· Xenotransplant animals are being engineered so they can be used as sources for cells, tissues or organs that can be used for transplantation into humans.

· Companion animals that are modified to enrich or enhance their interaction with humans (i.e., hypoallergenic pets).

· Disease resistant animals may be used either for food use or biopharm applications. These animals have received modifications that make them resistant to common diseases, such as mastitis (a very painful infection of the udder) in dairy cows, or particularly deadly diseases, such as bovine spongiform encephalopathy (BSE).

· Food use animals have been engineered to provide healthier meat, such as pigs that contain healthy omega-3 fatty acids at levels comparable to those in fish.

The toughness of the approval process varies by category. For pets, not so much. For food, the rules are fairly stringent.

The information provided along with the draft regulation is surprisingly readable and informative for government work. It defines genetic engineering, discusses the areas of concern surrounding the safety and effectiveness of GE animals, and provides a clear step by step overview of the approval process. It’s also up front about several features of the guidelines that are obvious topics for classroom debate and passionate letters to the editor: many of the steps are suggestions, not regulations; the agency can waive the rules whenever it sees fit; and the big one – GE foods will not have to be labeled. The FDA is also glad to admit that its guidelines do not take into account the wider ethical questions of genetic engineering.

It's very easy to use genetic engineering in the classroom for the shock and awe of it all - when you play on people's fears, at least they stay awake.
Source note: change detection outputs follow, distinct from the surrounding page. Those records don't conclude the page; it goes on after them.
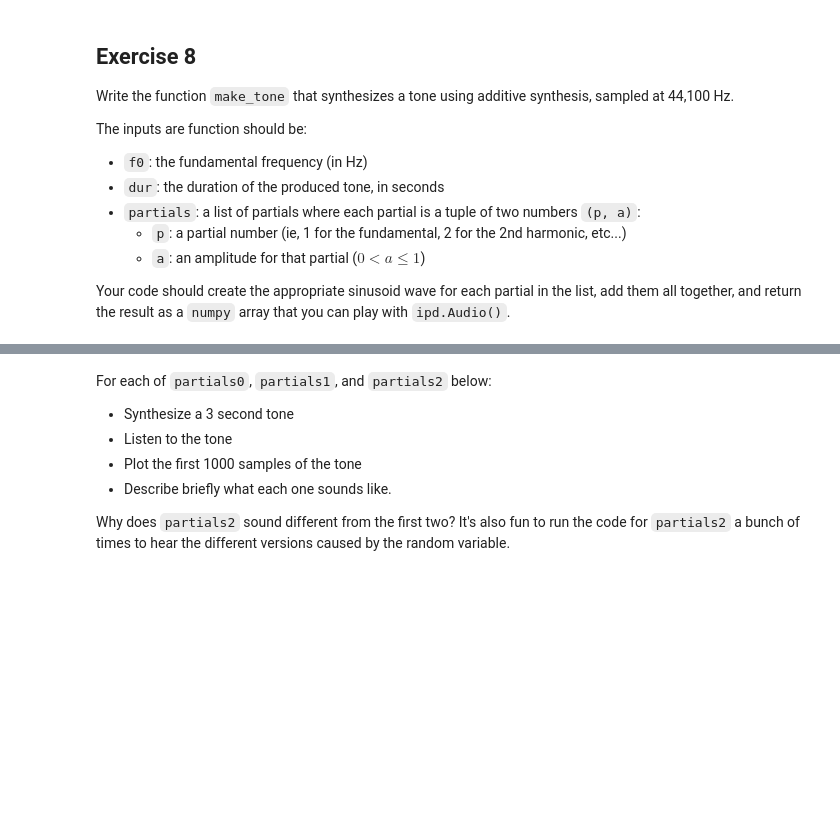
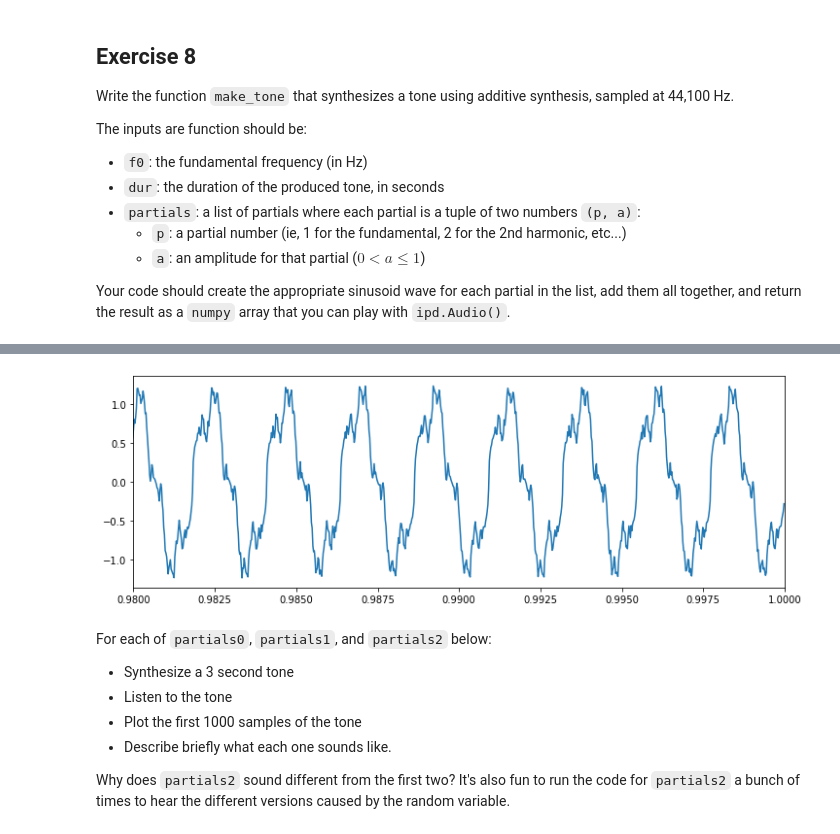
Before and after one commit to jmftrindade/digital_music_processing, a Jupyter notebook: 1_music_rep/pset1.ipynb, the cells around one changed output, grey strips where cells are left out. Cells and saved outputs as stored; diff of their text form; code cells hidden in the pictures; blank space fills up the shorter version.

```diff
--- a/1_music_rep/pset1.ipynb
+++ b/1_music_rep/pset1.ipynb
@@ -281,6 +275,36 @@ The inputs are function should be:
   - `a`: an amplitude for that partial ($0 < a \le 1$)
 
 Your code should create the appropriate sinusoid wave for each partial in the list, add them all together, and return the result as a `numpy` array that you can play with `ipd.Audio()`.
-# %%
-def make_tone(f0, dur, partials):
-    return np.zeros(10000)
+# %%
+FS = 44100
+
+def make_sine_tone(amp, freq, dur, fs):
+    # n_secs = n_samples / fs -> n_samples = fs * n_secs
+    n_samples = int(fs * dur)
+    n = np.arange(0, n_samples)
+    return amp * np.sin(2 * np.pi * freq * n / fs)
+
+def make_tone(f0, dur, partials):
+    n_samples = int(FS * dur)
+
+    x = np.zeros(n_samples)
+    for p in partials:
+        x += make_sine_tone(p[1], f0 * p[0], dur, FS)
+
+    # optionally normalize between -1 and 1
+    #x /= np.max(np.abs(x),axis=0)
+
+    return x
+
+# a fun fire-like tone
+y = make_tone(440, 1, [(n**2, 1./n**2) for n in range(1,20)])
+
+# plot over time
+t = np.arange(len(y))
+t = t / FS
+
+plt.plot(t, y)
+plt.xlim(0.98,1.0)
+
+ipd.Audio(y, rate=FS)
+# %% [output]
@@ -287,3 +312,4 @@ def make_tone(f0, dur, partials):
+[figure, added]
 # %% [markdown]
 For each of `partials0`, `partials1`, and `partials2` below:
 
```
Also changed, not shown: parts of 8 cells of this notebook.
It's a little harder to have a balanced, thoughtful discussion of this complicated topic, but the FDA guidelines, which weave together the science, economics, and legalities of GE in one nice, topical package, are a good jumping off point.